My zu likes the 0w30 German Castrol Syntec. I bought a bunch of it a few years back on sale (like 75qts or so) after trying it out and liking it, I managed to get in on it while it was still the older formulation that actually poors with a green tint to it (look for posts about green GC on bobistheoilguy for more random information, the stuff has quite a following). The new formulation has some minor additive adjustments but appears to also be very well formulated with a proprietary "special" base stock(like it's predecessor). poors golden brown like most oils though. Trick to buying this stuff is to make sure you are getting bottles that say "made in germany" on the back. The USA made version is made with a lesser quality base stock (group III) and was made many years ago but is still on the shelves in some places. You'll really only find this stuff at some autozones, European car dealers, and some specialty shops here in the states. Don't let the 0w scare ya, at operating temp this 30wt oil is actually on the heavy end of the 30wt range, bordering on 40wt classification, the 0w rating means that it will flow better when cold than other 5w and 10w types, which is a good thing, helps keep the pesky 3.2L SOHC hydraulic lash adjusters quiet in the morning.

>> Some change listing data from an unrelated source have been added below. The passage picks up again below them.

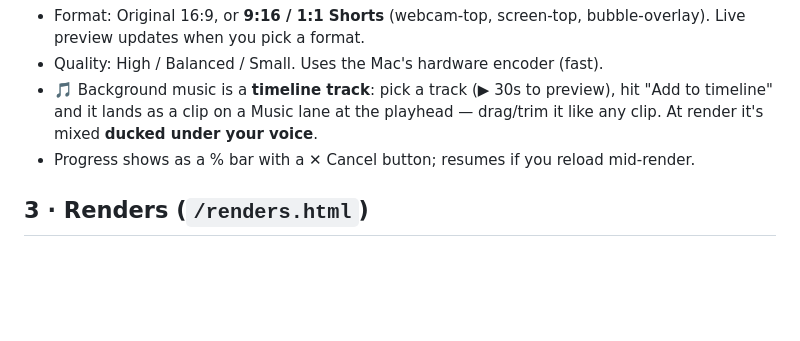
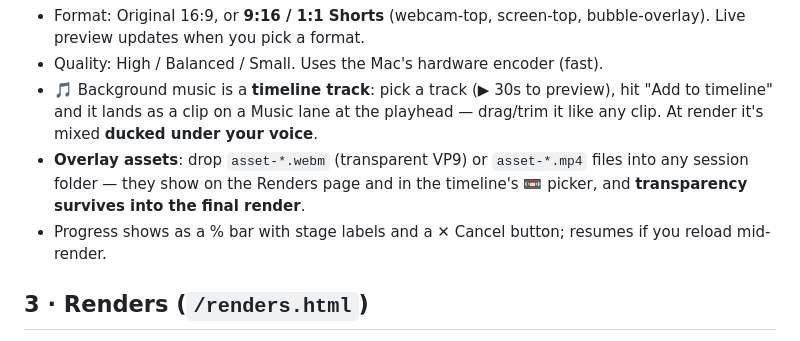
Before and after one commit to Local-Editor/local-editor, a Markdown page: README.md, the part around the change. Rendered like a GitHub page; blank space fills up the shorter version.

Commit message:
README: overlay assets + staged progress
Co-Authored-By: Claude Fable 5 <noreply@anthropic.com>

```diff
--- a/README.md
+++ b/README.md
@@ -95,8 +95,11 @@ Left = video preview + controls. Right = the **transcript**. Bottom = the
 - 🎵 Background music is a **timeline track**: pick a track (▶ 30s to preview),
   hit "Add to timeline" and it lands as a clip on a Music lane at the playhead —
   drag/trim it like any clip. At render it's mixed **ducked under your voice**.
-- Progress shows as a % bar with a ✕ Cancel button; resumes if you reload
-  mid-render.
+- **Overlay assets**: drop `asset-*.webm` (transparent VP9) or `asset-*.mp4`
+  files into any session folder — they show on the Renders page and in the
+  timeline's 📼 picker, and **transparency survives into the final render**.
+- Progress shows as a % bar with stage labels and a ✕ Cancel button; resumes
+  if you reload mid-render.
 
 ## 3 · Renders  (`/renders.html`)
 
```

As far as filters go, I try to run Purolator Pure-1 or MotorCraft filters as they are the easiest for me to find, and have the best quality to price ratio. Main considerations on filter are as follows, in order of importance IMO:
1. Properly designed by-pass, no metal tension plate "poppers," stick to filters with a spring loaded bypass, this will ensure that the bypass can open and close dynamically, spring loaded by-passes are also much more reliable, the "pop" type are prone to getting stuck open if they do pop. (look in the bottom of a fram for an example of a bad pop-style by-pass). IMO this is the most important part of the filter, because if it fails open, then it doesn't matter how good the rest of the filter is constructed, you're no longer going to be filtering your oil.
2. Well designed anti-drain-back valve. Most filters have a rubber 1-way valve positioned just behind the inlet holes on the filter. It's pretty hard to describe the difference between a good and bad one, but I can tell you from experience, that a poorly designed anti-drainback valve will, on many engines, be the main cause of morning valve chatter (because the engine starts but has to pump oil back up into the head because the anti-drain-back valve allowed it to drain back down during the night, which also means that dirty oil from the dirty side of the filter was allowed to drain back into clean oil, yay)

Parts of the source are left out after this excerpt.